● **Work to be completed**
For the entries below, state how many lines contain the string "flex". Add nothing else.

● **Source material**
※ ※ ※

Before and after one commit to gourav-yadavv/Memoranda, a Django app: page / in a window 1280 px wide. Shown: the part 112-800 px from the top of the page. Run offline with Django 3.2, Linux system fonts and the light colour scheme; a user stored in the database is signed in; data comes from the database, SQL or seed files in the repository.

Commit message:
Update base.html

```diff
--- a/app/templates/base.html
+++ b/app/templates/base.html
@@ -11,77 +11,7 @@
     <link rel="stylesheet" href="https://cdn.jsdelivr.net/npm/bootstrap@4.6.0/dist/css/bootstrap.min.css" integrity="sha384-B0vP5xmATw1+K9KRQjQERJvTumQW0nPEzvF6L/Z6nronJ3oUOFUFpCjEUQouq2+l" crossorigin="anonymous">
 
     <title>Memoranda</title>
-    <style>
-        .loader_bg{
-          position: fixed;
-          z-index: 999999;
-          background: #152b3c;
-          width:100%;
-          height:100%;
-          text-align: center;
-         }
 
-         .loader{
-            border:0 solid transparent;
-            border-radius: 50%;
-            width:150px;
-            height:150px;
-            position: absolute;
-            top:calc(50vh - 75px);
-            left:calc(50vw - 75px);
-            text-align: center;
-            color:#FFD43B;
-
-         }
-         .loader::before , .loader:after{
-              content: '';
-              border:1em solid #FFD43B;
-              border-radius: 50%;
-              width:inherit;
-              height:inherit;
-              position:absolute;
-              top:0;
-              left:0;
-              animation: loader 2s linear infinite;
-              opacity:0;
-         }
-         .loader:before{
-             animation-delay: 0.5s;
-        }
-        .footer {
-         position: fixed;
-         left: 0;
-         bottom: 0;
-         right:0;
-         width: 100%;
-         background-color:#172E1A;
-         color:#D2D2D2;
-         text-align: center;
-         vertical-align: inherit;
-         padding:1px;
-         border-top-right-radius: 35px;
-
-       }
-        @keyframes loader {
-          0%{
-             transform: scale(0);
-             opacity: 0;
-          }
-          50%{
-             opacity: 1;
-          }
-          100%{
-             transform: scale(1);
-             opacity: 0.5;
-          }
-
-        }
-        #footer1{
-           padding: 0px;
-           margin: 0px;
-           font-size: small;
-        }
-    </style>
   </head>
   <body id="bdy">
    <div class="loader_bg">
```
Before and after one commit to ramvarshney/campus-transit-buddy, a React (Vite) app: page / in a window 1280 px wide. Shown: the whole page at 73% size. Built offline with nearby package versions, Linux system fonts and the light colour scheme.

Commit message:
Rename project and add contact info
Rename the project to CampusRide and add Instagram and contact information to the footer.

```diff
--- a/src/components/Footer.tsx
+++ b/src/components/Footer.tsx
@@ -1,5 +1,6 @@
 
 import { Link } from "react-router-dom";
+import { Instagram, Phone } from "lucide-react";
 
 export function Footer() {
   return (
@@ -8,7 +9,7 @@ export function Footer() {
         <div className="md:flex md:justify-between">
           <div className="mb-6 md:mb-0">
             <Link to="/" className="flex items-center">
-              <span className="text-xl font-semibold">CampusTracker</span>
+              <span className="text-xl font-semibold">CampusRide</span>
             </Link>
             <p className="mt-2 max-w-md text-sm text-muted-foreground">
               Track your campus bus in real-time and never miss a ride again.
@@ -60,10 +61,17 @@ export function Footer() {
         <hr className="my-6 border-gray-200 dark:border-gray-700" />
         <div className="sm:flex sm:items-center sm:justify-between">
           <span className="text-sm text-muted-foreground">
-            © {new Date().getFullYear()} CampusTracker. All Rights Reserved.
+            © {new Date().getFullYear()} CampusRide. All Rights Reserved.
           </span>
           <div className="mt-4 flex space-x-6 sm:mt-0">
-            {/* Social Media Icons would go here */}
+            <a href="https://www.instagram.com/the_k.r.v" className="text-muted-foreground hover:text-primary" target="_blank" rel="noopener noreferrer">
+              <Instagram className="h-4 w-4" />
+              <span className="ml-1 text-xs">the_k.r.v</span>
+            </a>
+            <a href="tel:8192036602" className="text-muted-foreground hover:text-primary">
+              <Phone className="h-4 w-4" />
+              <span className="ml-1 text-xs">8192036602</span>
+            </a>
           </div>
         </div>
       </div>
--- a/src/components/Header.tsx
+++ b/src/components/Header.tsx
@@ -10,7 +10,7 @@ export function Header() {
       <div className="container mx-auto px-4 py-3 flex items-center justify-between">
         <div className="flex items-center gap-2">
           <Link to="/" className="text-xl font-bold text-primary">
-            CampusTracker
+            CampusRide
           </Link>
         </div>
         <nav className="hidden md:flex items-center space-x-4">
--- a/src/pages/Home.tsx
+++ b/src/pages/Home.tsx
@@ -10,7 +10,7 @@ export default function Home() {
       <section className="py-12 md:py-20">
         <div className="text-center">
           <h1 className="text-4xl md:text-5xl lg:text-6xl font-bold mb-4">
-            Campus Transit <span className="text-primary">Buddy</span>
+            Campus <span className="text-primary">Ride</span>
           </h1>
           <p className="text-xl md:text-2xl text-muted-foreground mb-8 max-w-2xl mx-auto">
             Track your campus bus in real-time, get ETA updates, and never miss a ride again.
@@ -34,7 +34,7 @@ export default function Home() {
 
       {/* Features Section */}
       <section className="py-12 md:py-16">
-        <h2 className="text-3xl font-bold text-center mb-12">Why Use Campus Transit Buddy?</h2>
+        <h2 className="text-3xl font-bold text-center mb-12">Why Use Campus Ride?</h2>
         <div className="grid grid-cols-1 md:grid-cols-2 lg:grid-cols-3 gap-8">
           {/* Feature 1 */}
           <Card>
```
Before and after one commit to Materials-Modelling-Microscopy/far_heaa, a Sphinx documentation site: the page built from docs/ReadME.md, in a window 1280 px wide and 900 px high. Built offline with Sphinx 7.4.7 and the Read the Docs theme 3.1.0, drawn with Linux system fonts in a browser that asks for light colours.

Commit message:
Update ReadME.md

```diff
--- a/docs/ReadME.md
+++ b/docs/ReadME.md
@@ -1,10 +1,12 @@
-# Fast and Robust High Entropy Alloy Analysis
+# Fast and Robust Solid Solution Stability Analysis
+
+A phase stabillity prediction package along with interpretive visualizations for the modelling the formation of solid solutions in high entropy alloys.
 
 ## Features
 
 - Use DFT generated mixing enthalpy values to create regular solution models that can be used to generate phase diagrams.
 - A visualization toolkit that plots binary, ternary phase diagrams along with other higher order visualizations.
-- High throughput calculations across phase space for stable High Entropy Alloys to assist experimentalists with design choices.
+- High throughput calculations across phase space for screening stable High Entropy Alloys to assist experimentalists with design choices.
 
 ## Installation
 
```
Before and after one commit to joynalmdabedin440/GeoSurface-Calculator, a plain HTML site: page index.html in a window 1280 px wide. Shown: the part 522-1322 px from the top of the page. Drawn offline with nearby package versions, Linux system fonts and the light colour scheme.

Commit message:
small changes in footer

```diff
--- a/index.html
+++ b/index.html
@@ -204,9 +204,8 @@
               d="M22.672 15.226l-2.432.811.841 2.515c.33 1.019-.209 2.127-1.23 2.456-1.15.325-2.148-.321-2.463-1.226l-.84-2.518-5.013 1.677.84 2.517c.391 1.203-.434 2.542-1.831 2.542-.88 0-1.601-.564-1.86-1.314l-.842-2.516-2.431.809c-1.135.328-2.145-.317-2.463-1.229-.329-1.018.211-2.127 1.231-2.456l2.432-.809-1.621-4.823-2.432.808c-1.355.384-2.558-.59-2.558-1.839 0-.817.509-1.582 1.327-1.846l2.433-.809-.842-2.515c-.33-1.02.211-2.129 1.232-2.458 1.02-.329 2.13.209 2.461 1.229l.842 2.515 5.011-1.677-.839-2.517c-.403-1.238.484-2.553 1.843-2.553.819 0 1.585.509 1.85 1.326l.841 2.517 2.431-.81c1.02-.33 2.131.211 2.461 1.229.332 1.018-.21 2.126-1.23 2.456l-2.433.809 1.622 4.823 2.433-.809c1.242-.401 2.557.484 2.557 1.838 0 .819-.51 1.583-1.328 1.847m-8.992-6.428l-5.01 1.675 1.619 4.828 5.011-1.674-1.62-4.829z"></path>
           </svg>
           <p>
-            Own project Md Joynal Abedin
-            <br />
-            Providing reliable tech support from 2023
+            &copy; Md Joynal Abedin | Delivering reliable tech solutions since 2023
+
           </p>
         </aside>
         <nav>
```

※ ※ ※

● **Output below**
7